▸ **PROBLEM TO WORK ON**
Throughout the listing below, show every line in which "motion" occurs.

▸ **RECORD SET**
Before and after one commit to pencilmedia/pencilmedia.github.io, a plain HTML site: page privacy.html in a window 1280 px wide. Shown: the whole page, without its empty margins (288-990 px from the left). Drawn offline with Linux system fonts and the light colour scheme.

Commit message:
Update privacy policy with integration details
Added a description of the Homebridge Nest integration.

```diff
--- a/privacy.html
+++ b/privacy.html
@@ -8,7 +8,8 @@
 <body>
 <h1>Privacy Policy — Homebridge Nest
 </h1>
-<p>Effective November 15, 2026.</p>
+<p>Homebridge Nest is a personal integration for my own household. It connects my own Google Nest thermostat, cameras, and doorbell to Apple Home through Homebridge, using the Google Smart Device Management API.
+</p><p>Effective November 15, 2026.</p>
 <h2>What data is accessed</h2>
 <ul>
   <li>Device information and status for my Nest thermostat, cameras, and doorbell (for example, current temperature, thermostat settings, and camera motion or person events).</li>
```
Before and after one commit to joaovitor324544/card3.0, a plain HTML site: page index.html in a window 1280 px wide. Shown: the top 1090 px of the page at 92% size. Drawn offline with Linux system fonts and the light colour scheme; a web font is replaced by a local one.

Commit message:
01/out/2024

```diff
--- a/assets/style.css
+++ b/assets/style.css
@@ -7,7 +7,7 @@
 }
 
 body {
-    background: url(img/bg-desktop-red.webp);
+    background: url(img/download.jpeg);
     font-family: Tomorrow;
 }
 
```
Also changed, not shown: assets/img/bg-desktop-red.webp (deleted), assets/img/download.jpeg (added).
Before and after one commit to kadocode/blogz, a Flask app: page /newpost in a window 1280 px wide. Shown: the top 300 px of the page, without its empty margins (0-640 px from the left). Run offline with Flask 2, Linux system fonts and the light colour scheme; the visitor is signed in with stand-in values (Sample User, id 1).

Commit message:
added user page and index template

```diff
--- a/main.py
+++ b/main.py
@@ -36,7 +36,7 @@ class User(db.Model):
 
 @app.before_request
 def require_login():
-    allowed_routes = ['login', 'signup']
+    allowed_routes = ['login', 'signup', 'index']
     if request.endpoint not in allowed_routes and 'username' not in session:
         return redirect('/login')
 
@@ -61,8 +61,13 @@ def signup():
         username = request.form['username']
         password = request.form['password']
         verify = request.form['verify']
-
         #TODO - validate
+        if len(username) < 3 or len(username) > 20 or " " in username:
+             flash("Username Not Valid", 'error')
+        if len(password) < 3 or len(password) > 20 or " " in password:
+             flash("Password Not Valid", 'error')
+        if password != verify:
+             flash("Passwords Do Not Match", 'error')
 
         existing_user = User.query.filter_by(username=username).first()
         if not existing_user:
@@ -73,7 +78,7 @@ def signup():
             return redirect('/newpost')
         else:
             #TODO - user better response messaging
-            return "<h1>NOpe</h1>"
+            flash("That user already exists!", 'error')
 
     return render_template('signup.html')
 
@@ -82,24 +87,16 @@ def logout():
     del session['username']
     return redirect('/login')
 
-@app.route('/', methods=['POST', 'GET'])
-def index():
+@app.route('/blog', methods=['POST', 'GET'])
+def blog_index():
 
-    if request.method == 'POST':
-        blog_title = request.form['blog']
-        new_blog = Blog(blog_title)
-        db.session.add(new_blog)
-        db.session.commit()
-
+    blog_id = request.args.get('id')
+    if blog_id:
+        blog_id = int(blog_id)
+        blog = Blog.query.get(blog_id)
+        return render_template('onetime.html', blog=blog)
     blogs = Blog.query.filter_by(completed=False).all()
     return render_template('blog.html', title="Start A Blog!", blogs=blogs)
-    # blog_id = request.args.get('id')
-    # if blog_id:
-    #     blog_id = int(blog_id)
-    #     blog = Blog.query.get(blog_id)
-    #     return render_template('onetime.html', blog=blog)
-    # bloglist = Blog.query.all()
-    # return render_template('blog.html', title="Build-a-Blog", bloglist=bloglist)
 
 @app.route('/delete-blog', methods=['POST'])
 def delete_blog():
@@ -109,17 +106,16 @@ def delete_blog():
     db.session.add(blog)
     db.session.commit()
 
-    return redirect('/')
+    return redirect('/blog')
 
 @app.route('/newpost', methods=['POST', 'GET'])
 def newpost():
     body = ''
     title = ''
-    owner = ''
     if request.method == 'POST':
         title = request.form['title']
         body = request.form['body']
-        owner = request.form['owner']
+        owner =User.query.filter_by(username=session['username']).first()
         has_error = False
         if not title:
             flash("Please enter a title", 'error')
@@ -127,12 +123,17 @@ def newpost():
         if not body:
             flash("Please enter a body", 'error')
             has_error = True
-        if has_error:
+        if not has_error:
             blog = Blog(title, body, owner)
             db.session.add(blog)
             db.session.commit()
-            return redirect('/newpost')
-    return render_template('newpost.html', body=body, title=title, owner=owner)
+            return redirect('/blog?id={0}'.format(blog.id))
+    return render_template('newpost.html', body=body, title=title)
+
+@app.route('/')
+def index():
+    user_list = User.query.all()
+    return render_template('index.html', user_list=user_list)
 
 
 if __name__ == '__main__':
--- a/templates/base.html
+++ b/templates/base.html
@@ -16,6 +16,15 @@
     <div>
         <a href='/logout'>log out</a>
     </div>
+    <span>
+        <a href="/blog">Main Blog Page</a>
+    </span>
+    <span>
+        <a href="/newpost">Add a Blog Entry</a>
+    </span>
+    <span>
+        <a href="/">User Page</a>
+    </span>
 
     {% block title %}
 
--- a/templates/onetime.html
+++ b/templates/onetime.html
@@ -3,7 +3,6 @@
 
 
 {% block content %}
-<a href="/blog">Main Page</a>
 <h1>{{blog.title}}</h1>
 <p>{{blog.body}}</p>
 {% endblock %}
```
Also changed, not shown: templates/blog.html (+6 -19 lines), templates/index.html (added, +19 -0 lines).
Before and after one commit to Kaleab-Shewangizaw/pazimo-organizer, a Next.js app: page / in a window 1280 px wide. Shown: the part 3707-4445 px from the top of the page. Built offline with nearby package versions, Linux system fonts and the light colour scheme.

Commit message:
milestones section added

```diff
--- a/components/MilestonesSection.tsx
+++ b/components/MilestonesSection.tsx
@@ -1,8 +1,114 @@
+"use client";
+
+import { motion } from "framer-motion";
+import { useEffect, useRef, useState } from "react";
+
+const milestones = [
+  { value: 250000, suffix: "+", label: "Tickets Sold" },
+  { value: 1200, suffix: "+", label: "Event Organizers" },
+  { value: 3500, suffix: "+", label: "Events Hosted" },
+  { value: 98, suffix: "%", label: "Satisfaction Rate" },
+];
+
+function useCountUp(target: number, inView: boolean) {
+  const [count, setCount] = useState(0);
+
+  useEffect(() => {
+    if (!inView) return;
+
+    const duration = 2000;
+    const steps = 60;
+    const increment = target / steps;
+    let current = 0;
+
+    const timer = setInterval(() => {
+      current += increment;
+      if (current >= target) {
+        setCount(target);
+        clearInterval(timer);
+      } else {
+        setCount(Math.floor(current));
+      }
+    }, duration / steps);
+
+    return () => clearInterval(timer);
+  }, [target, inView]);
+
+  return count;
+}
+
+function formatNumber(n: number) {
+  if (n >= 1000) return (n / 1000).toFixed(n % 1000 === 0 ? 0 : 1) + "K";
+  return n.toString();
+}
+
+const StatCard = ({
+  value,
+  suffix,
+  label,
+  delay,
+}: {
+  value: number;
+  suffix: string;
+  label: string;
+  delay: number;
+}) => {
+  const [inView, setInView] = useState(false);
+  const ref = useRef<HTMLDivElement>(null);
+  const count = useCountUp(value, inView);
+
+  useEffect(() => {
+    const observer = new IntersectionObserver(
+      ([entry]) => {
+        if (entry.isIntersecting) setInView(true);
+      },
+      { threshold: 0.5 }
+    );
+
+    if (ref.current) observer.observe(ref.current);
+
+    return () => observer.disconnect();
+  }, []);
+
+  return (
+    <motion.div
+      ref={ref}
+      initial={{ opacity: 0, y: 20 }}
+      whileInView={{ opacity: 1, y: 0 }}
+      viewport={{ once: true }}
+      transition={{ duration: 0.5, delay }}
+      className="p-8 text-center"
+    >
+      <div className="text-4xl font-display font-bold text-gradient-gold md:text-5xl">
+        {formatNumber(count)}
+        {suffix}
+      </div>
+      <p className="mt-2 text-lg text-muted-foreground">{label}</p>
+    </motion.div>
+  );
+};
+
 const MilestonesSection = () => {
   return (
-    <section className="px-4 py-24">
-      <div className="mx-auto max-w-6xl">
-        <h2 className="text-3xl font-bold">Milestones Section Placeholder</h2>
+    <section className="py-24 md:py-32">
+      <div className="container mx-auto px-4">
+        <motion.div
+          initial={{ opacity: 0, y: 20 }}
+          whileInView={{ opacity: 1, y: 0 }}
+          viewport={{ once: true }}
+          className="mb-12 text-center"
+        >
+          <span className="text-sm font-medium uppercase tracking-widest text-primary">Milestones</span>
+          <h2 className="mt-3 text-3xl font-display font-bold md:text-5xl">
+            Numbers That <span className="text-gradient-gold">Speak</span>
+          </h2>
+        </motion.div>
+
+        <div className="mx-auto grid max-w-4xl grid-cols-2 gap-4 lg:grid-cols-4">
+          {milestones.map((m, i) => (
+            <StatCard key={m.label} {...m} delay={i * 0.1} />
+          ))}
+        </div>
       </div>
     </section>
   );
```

▸ **EXPECTED OUTPUT**
   <li>Device information and status for my Nest thermostat, cameras, and doorbell (for example, current temperature, thermostat settings, and camera motion or person events).</li>
+import { motion } from "framer-motion";
+    <motion.div
+    </motion.div>
+        <motion.div
+        </motion.div>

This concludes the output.